The justices came to an agreement on Tuesday to consider and examine provisions in the Affordable Care Act requiring business owners with a particular number of employees to provide insurance coverage for birth control and other reproductive health care services and not require a co-pay.
Many claim that private companies should have the right to refuse to follow this provision on the basis that it goes against their religious beliefs. Oral arguments will likely begin in March with a possible decision by late June.
There have been nearly 50 lawsuits filed from various companies that challenge the birth control provision in the Affordable Health Care law (more commonly known as “Obamacare”). From its introduction, this law has met much criticism.
Last year, the Supreme Court voted to keep in place the key funding aspect of this embattled health care law. Although it was a narrow decision, it was a pivotal ruling because of the affirmation that most United States citizens would be mandated to either buy health insurance or pay a financial penalty. The constitutional battle now moves to a discussion as to whether or not employers are having their First Amendment rights violated.

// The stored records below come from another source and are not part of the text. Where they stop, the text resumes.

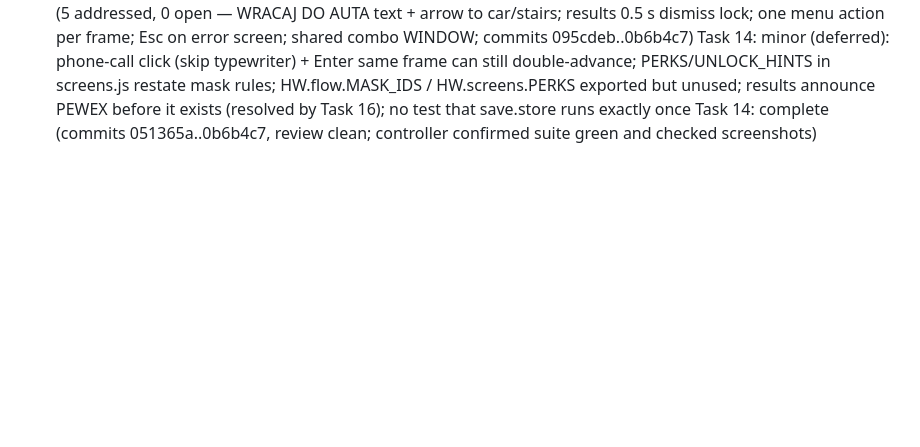
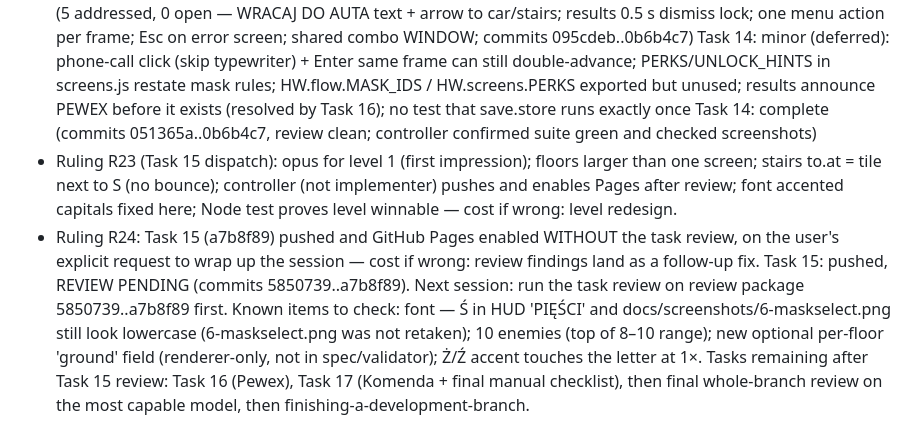
Before and after one commit to MaciejSulewski/hotline-warsaw, a Markdown page: docs/superpowers/progress.md, the part around the change. Drawn GitHub-style; blank space fills up the shorter version.

Commit message:
docs: progress ledger after Task 15
Co-Authored-By: Claude Opus 5.5 <noreply@anthropic.com>

```diff
--- a/docs/superpowers/progress.md
+++ b/docs/superpowers/progress.md
@@ -97,3 +97,7 @@ Task 13: complete (commits 538115d..9c54040, review clean)
 Task 14: fix round 1/5 (5 addressed, 0 open — WRACAJ DO AUTA text + arrow to car/stairs; results 0.5 s dismiss lock; one menu action per frame; Esc on error screen; shared combo WINDOW; commits 095cdeb..0b6b4c7)
 Task 14: minor (deferred): phone-call click (skip typewriter) + Enter same frame can still double-advance; PERKS/UNLOCK_HINTS in screens.js restate mask rules; HW.flow.MASK_IDS / HW.screens.PERKS exported but unused; results announce PEWEX before it exists (resolved by Task 16); no test that save.store runs exactly once
 Task 14: complete (commits 051365a..0b6b4c7, review clean; controller confirmed suite green and checked screenshots)
+- Ruling R23 (Task 15 dispatch): opus for level 1 (first impression); floors larger than one screen; stairs to.at = tile next to S (no bounce); controller (not implementer) pushes and enables Pages after review; font accented capitals fixed here; Node test proves level winnable — cost if wrong: level redesign.
+- Ruling R24: Task 15 (a7b8f89) pushed and GitHub Pages enabled WITHOUT the task review, on the user's explicit request to wrap up the session — cost if wrong: review findings land as a follow-up fix.
+Task 15: pushed, REVIEW PENDING (commits 5850739..a7b8f89). Next session: run the task review on review package 5850739..a7b8f89 first. Known items to check: font — Ś in HUD 'PIĘŚCI' and docs/screenshots/6-maskselect.png still look lowercase (6-maskselect.png was not retaken); 10 enemies (top of 8–10 range); new optional per-floor 'ground' field (renderer-only, not in spec/validator); Ż/Ź accent touches the letter at 1×.
+Tasks remaining after Task 15 review: Task 16 (Pewex), Task 17 (Komenda + final manual checklist), then final whole-branch review on the most capable model, then finishing-a-development-branch.
```
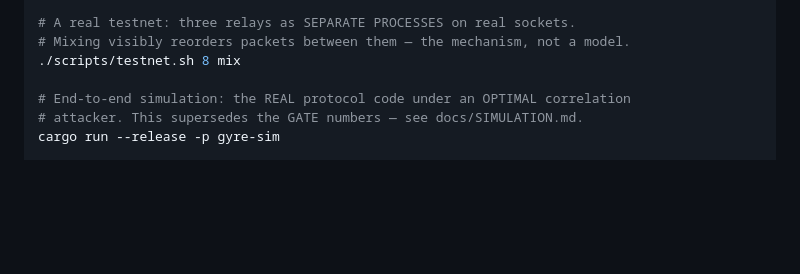
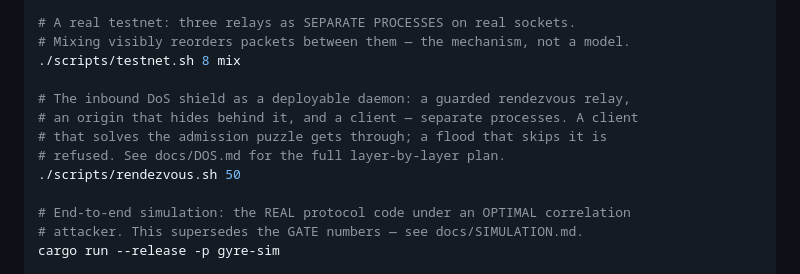
Before and after one commit to rupeshbharambe24/Gyre, a Markdown page: README.md, the part around the change. Rendered like a GitHub page; blank space fills up the shorter version.

```diff
--- a/README.md
+++ b/README.md
@@ -192,6 +192,12 @@ cargo clippy --workspace --all-targets -- -D warnings
 # A real testnet: three relays as SEPARATE PROCESSES on real sockets.
 # Mixing visibly reorders packets between them — the mechanism, not a model.
 ./scripts/testnet.sh 8 mix
+
+# The inbound DoS shield as a deployable daemon: a guarded rendezvous relay,
+# an origin that hides behind it, and a client — separate processes. A client
+# that solves the admission puzzle gets through; a flood that skips it is
+# refused. See docs/DOS.md for the full layer-by-layer plan.
+./scripts/rendezvous.sh 50
 
 # End-to-end simulation: the REAL protocol code under an OPTIMAL correlation
 # attacker. This supersedes the GATE numbers — see docs/SIMULATION.md.
```
Also changed, not shown: docs/DOS.md (+15 -13 lines).
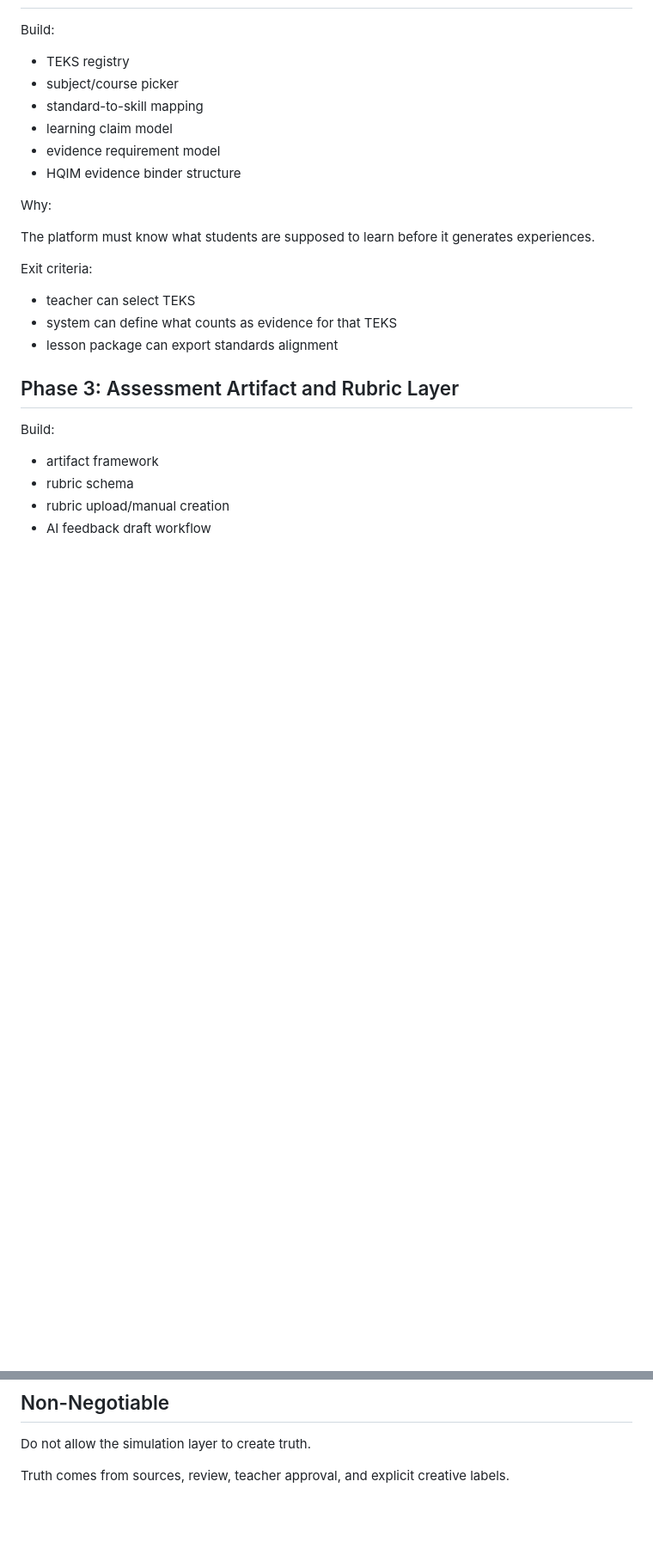
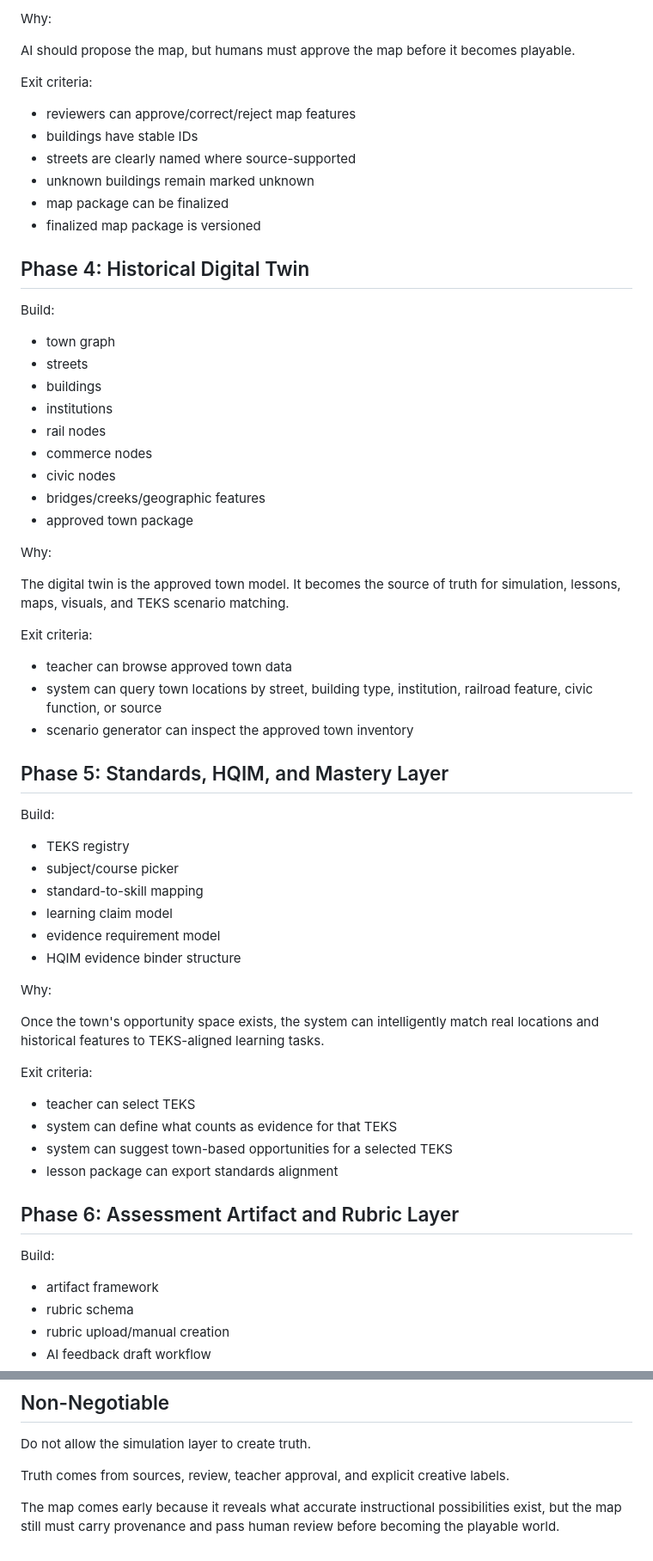
Before and after one commit to drbellschool/educationalconsulting, a Markdown page: The-Minds-Eye/docs/RESEARCH_OPTIMIZED_BUILD_SEQUENCE.md, 2 parts joined by grey strips. Shown at 86% size. Rendered like a GitHub page; blank space fills up the shorter version.

```diff
--- a/The-Minds-Eye/docs/RESEARCH_OPTIMIZED_BUILD_SEQUENCE.md
+++ b/The-Minds-Eye/docs/RESEARCH_OPTIMIZED_BUILD_SEQUENCE.md
@@ -67,3 +125,41 @@ Exit criteria:
+Why:
+
+AI should propose the map, but humans must approve the map before it becomes playable.
+
+Exit criteria:
+
+- reviewers can approve/correct/reject map features
+- buildings have stable IDs
+- streets are clearly named where source-supported
+- unknown buildings remain marked unknown
+- map package can be finalized
+- finalized map package is versioned
+
+## Phase 4: Historical Digital Twin
+
+Build:
+
+- town graph
+- streets
+- buildings
+- institutions
+- rail nodes
+- commerce nodes
+- civic nodes
+- bridges/creeks/geographic features
+- approved town package
+
+Why:
+
+The digital twin is the approved town model. It becomes the source of truth for simulation, lessons, maps, visuals, and TEKS scenario matching.
+
+Exit criteria:
+
+- teacher can browse approved town data
+- system can query town locations by street, building type, institution, railroad feature, civic function, or source
+- scenario generator can inspect the approved town inventory
+
+## Phase 5: Standards, HQIM, and Mastery Layer
 
 Build:
 
@@ -76,15 +172,16 @@ Build:
 
 Why:
 
-The platform must know what students are supposed to learn before it generates experiences.
+Once the town's opportunity space exists, the system can intelligently match real locations and historical features to TEKS-aligned learning tasks.
 
 Exit criteria:
 
 - teacher can select TEKS
 - system can define what counts as evidence for that TEKS
+- system can suggest town-based opportunities for a selected TEKS
 - lesson package can export standards alignment
 
-## Phase 3: Assessment Artifact and Rubric Layer
+## Phase 6: Assessment Artifact and Rubric Layer
 
 Build:
 
@@ -284,3 +318,5 @@ Exit criteria:
 Do not allow the simulation layer to create truth.
 
 Truth comes from sources, review, teacher approval, and explicit creative labels.
+
+The map comes early because it reveals what accurate instructional possibilities exist, but the map still must carry provenance and pass human review before becoming the playable world.
```
Also changed, not shown: other parts of The-Minds-Eye/docs/RESEARCH_OPTIMIZED_BUILD_SEQUENCE.md (+73 -78 lines).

So far, five courts have reviewed the rule on contraception coverage. Three of them have ruled against it while the remaining two have upheld it. This type of split makes it more probable for a Supreme Court review.
The Supreme Court has agreed to review two suits involving for-profit corporations. One of those is Hobby Lobby, Inc., a nationwide chain of about 500 arts and crafts stores.
The owners, David Green and family, claim their Christian principles are in direct conflict with portions of the law and its requirements for comprehensive coverage. One of the medications that would be provided, according to the Greens, prevents human embryos from being placed in a womb. To the Greens, this is on the same level as abortion.
The Green family makes it clear that they do not have a problem with the provision of other forms of birth control, including condoms or diaphragms, for their close to 13,000 employees. The Greens also say that those employees represent many faiths and not just Christians.
Kyle Duncan is a lawyer for Becket Fund for Religious Liberty and also lead counsel for Hobby Lobby. Duncan calls the Supreme Court decision to review this a significant step for the Green family and Hobby Lobby and an important move in the “fight for American’s religious liberty.”
The White House issued a statement on Tuesday that, in their mind, the contraceptive provision is “lawful and essential to women’s health” and added that they were “confident the Supreme Court will agree.”
Recently, the Supreme Court was asked to review this particular issue by a private Christian university located in Virginia. However, the court decided not to hear that appeal and did not give an explanation for the denial.
Supporters of the health care law say it does not require owners of individual companies to provide coverage that they might find objectionable. Rather, the law places that requirement on businesses that operate on the corporate level.
It is expected by many pundits that when the embattled health care law goes before the Supreme Court again, it will be a very close vote regardless of which direction it takes.
By Rick Hope